Duct & Plenum Leak Testing

Leak Testing Purpose

Duct and plenum leakage can be a major source for energy inefficiencies in any building type. Both leakage to outside of the building and leakage to the interior can greatly affect system performance. Leakage to the exterior is a waste of tempered air. Leakage to interior of a building can introduce air into a space, fighting local temperature and humidity control or cause inadequate air flows to satisfy a room’s air exchange demands.

Most air systems use above-ceiling return plenum. When the supply leaks above the ceiling space, that tempered air simply short cycles straight to the return, never entering the occupied space. Beside inefficiencies, duct leakage can create an acoustically loud environment. Occupant safety can also come into question as that room ventilation can be affected. Limited supply of fresh air into a space and inadequate exhaust of production or laboratory waste are two examples of safety issues caused by duct leakage.

New Construction Leak Testing

Pro-MEC Engineering is a third party testing agent capable of leak testing all duct systems. Our experienced professionals assist in locating and repairing any areas of leakage making for a successful inspection. Pro-MEC works with the design engineers to formulate a plan that is efficient and acceptable to all job specification requirements.

Existing Building Leak Testing
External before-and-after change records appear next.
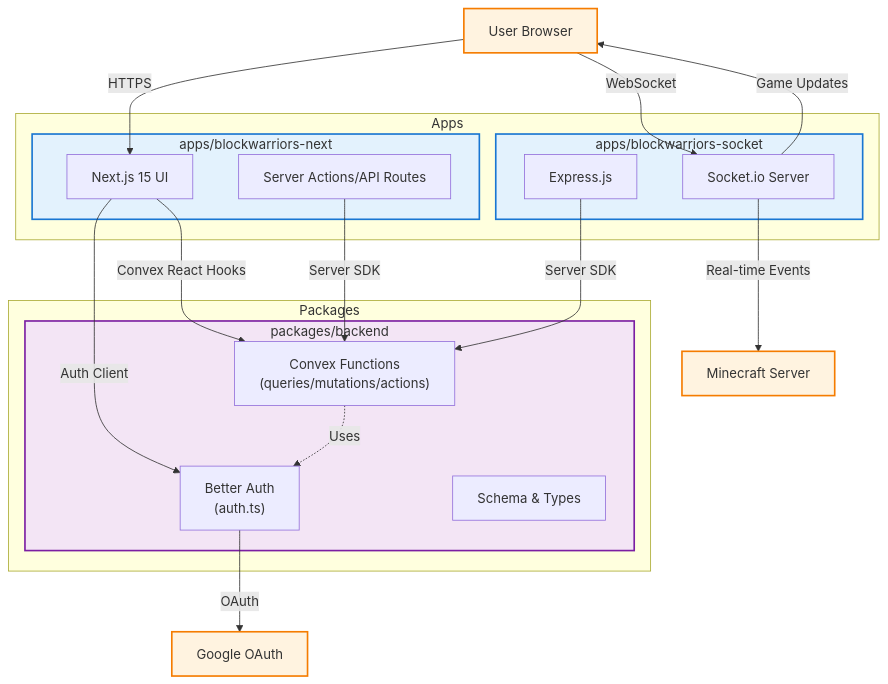
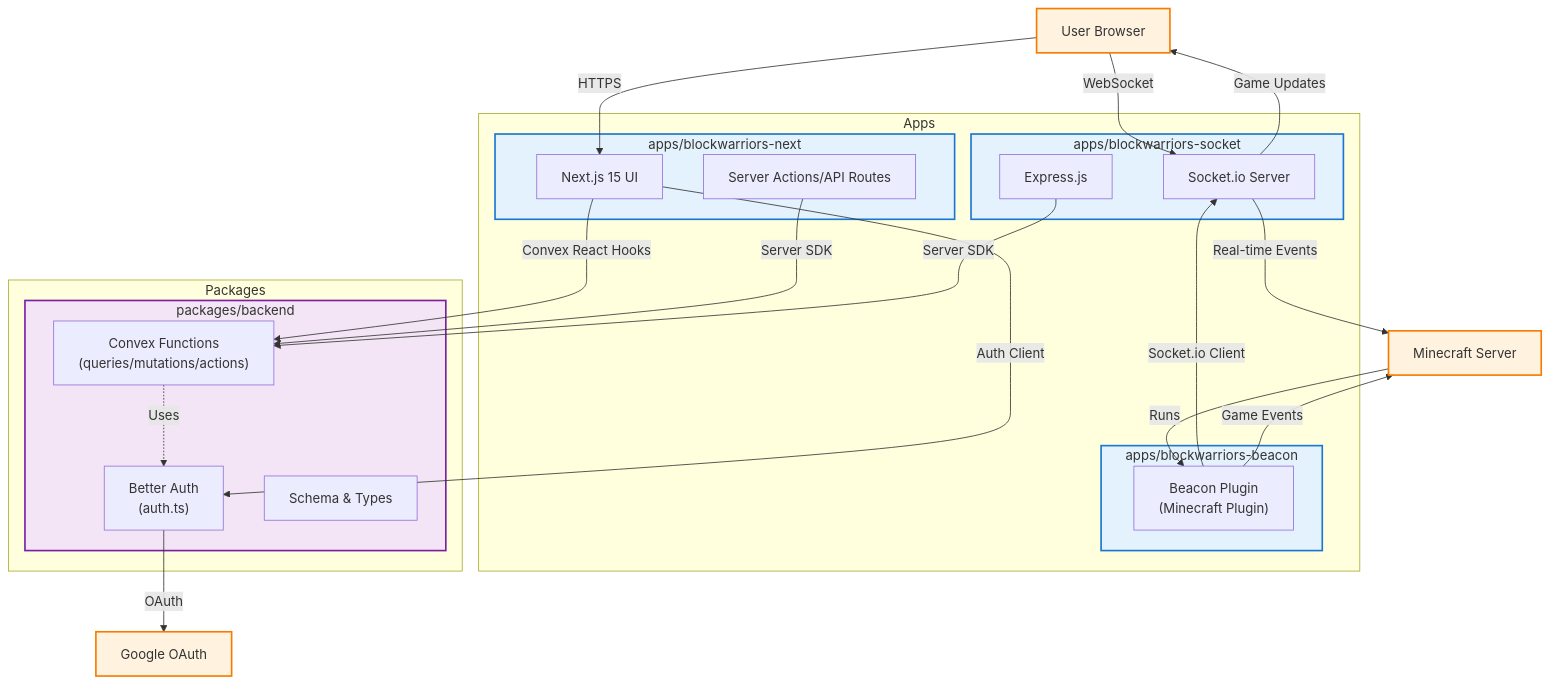
One commit to project-blockwarriors/blockwarriors-cmd changed the diagram in docs/stack.md. Above: the diagram before and after it, drawn with Mermaid. The commit also changed other lines of this file and 1 other file, not shown here.

````diff
--- a/docs/stack.md
+++ b/docs/stack.md
@@ -7,56 +7,65 @@
 ```mermaid
 graph TB
     %% External Services
     User[User Browser]
     Google[Google OAuth]
     MC[Minecraft Server]
 
     %% Apps
     subgraph Apps
         subgraph NextApp["apps/blockwarriors-next"]
             NextUI[Next.js 15 UI]
             NextAPI[Server Actions/API Routes]
         end
 
         subgraph SocketApp["apps/blockwarriors-socket"]
             Express[Express.js]
             SocketIO[Socket.io Server]
+        end
+
+        subgraph BeaconApp["apps/blockwarriors-beacon"]
+            BeaconPlugin["Beacon Plugin<br/>(Minecraft Plugin)"]
         end
     end
 
     %% Packages
     subgraph Packages
         subgraph Backend["packages/backend"]
             ConvexFns["Convex Functions<br/>(queries/mutations/actions)"]
             Auth["Better Auth<br/>(auth.ts)"]
             Schema[Schema & Types]
         end
     end
 
     %% User Interactions
     User -->|HTTPS| NextUI
     User -->|WebSocket| SocketIO
 
     %% Next.js App Connections
     NextUI -->|Convex React Hooks| ConvexFns
     NextAPI -->|Server SDK| ConvexFns
     NextUI -->|Auth Client| Auth
 
     %% Socket App Connections
     Express -->|Server SDK| ConvexFns
     SocketIO -->|Real-time Events| MC
     SocketIO -->|Game Updates| User
 
+    %% Minecraft Plugin Connections
+    MC -->|Runs| BeaconPlugin
+    BeaconPlugin -->|Socket.io Client| SocketIO
+    BeaconPlugin -->|Game Events| MC
+
     %% Auth Flow
     Auth -->|OAuth| Google
     ConvexFns -.->|Uses| Auth
 
     %% Styling
     classDef app fill:#e3f2fd,stroke:#1976d2,stroke-width:2px
     classDef pkg fill:#f3e5f5,stroke:#7b1fa2,stroke-width:2px
     classDef external fill:#fff3e0,stroke:#f57c00,stroke-width:2px
     
-    class NextApp,SocketApp app
+    class NextApp,SocketApp,BeaconApp app
     class Backend pkg
     class User,Google,MC external
 ```
````
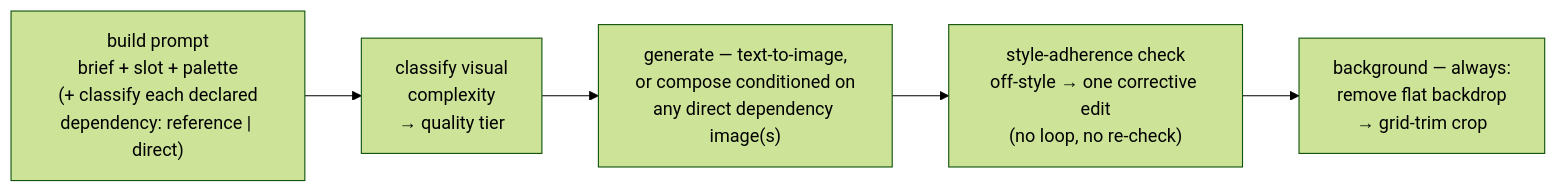
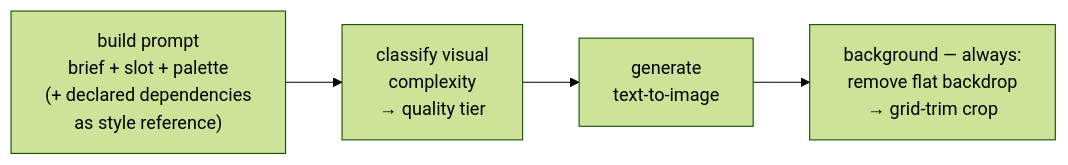
One commit to jesse51002/CombatDen changed the second of 2 diagrams in CustomizationService/README.md. Above: the diagram before and after it, drawn with Mermaid (forest theme). The commit also changed other lines of this file and 85 other files, not shown here.

````diff
--- a/CustomizationService/README.md
+++ b/CustomizationService/README.md
@@ -59,9 +60,8 @@
 ```mermaid
 flowchart LR
-  P["build prompt<br/>brief + slot + palette<br/>(+ classify each declared<br/>dependency: reference | direct)"]
+  P["build prompt<br/>brief + slot + palette<br/>(+ declared dependencies<br/>as style reference)"]
   C["classify visual<br/>complexity<br/>→ quality tier"]
-  G["generate — text-to-image,<br/>or compose conditioned on<br/>any direct dependency image(s)"]
-  S["style-adherence check<br/>off-style → one corrective edit<br/>(no loop, no re-check)"]
+  G["generate<br/>text-to-image"]
   B["background — always:<br/>remove flat backdrop<br/>→ grid-trim crop"]
-  P --> C --> G --> S --> B
+  P --> C --> G --> B
 ```
````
Leakage testing in existing buildings has proven to cause dramatic savings in building energy consumption while increasing occupant comfort. Identifying and sealing leakage areas in ductwork and plenums can help mechanical equipment return to designed operation. Many times mechanical renovations can be satisfied by exclusively performing duct sealing. New systems will not have to be purchased and ductwork will not have to be installed. Architectural plenum air leakage has also been found to be a main source of inadequacies in airflow. High returns on investments have been achieved by simply sealing and verifying air tightness in air plenums and ductwork.

Picture shown below is courtesy of mcgillairflow.com